And he has discovered very little of the ice used in Scottish bars comes from Scottish water. Instead, it’s shipped up from south of the Watford gap, and made from hard water.

As bar staff use saws and picks to take chunks of ice from frozen bricks, customers ooh and ah and take pictures for Instagram but almost never ask about the provenance.

According to Ferguson, punters can spend a small fortune on a drink, choose top quality alcohol, maybe an expensive mixer and then dilute it with water they wouldn’t feed to their dog.

“The ice is going into drinks. It makes up a massive percentage of the drinks” Ferguson said. “When you’re putting that ice cube in your whisky, you want the best water you can get.”

He added: “A lot of people don’t want London tap water. Why would you? Here we can just turn on the tap and drink away because it’s brilliant water. It’s better than most of the bottled waters.”

Scotland, Ferguson says, has the best tap water in the world, and therefore the best ice in the world.

“I’m not being all defensive about Scotland as such, but we shouldn’t be having the water being brought up here.”

He did add he was “very happy” to see his ice sold down south.

Ice blocks made from London water are harder to work with, Ferguson says, because of the hard water, packed full of minerals, making it brittle.

He also worries that some of the bars looking looking to save money may be unwittingly using sculpting ice, a cheaper product not fit for human consumption that unscrupulous sellers might use.

In one Glasgow city centre cocktail bar some of the Friday drinkers spoken to by The National late yesterday admitted they had never really thought about the ice going into their drink.

Student Emily, 22, said: “I never think about it in this country. I don’t know why. I’m always really aware of it if I’m abroad.”

Laura, a 35-year-old office worker, said: “I’m too busy thinking about the drink to think about the ice. But I might think about it more now. I’d never drink tap water in London.

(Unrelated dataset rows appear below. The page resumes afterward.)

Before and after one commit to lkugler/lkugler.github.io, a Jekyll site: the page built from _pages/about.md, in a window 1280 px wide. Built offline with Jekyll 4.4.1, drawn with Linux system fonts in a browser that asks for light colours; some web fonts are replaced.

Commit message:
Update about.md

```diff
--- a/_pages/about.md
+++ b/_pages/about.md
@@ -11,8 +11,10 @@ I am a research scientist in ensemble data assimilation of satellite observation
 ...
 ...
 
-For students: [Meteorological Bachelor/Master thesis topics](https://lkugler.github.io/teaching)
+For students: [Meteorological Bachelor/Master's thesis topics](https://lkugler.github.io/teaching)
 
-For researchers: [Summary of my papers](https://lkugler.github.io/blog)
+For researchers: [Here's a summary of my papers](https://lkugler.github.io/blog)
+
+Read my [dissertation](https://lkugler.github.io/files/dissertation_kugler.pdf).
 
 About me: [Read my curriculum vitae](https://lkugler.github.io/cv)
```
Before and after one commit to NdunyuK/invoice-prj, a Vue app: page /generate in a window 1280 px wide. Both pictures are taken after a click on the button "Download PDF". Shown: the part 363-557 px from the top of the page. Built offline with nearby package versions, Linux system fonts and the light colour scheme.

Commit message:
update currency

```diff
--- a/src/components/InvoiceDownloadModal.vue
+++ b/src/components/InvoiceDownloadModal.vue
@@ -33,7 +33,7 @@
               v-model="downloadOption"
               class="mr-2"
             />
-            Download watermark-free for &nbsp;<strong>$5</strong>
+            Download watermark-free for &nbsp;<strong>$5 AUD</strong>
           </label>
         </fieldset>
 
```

The barman doesn’t know where his ice comes from. He said: “A guy in a van drops it off. I’m pretty sure it’s legit. We’ve never had any problems.”

The Bartender’s Guide, also know as How to Mix Drinks or A Bon Vivant’s Companion, first published in the late 19th century, set out the principles for formulating mixed drinks still adhered to today.

It reads: “As a general rule, shaved ice should be used when spirits form the principal ingredient of the drink, and no water is employed. When eggs, mild, wine, vermouth, seltzer or other mineral waters are used ... it is better to use small lumps of ice ... ”

Earlier this year, faecal bacteria was found in samples of iced drinks from Costa, Starbucks, and Caffe Nero.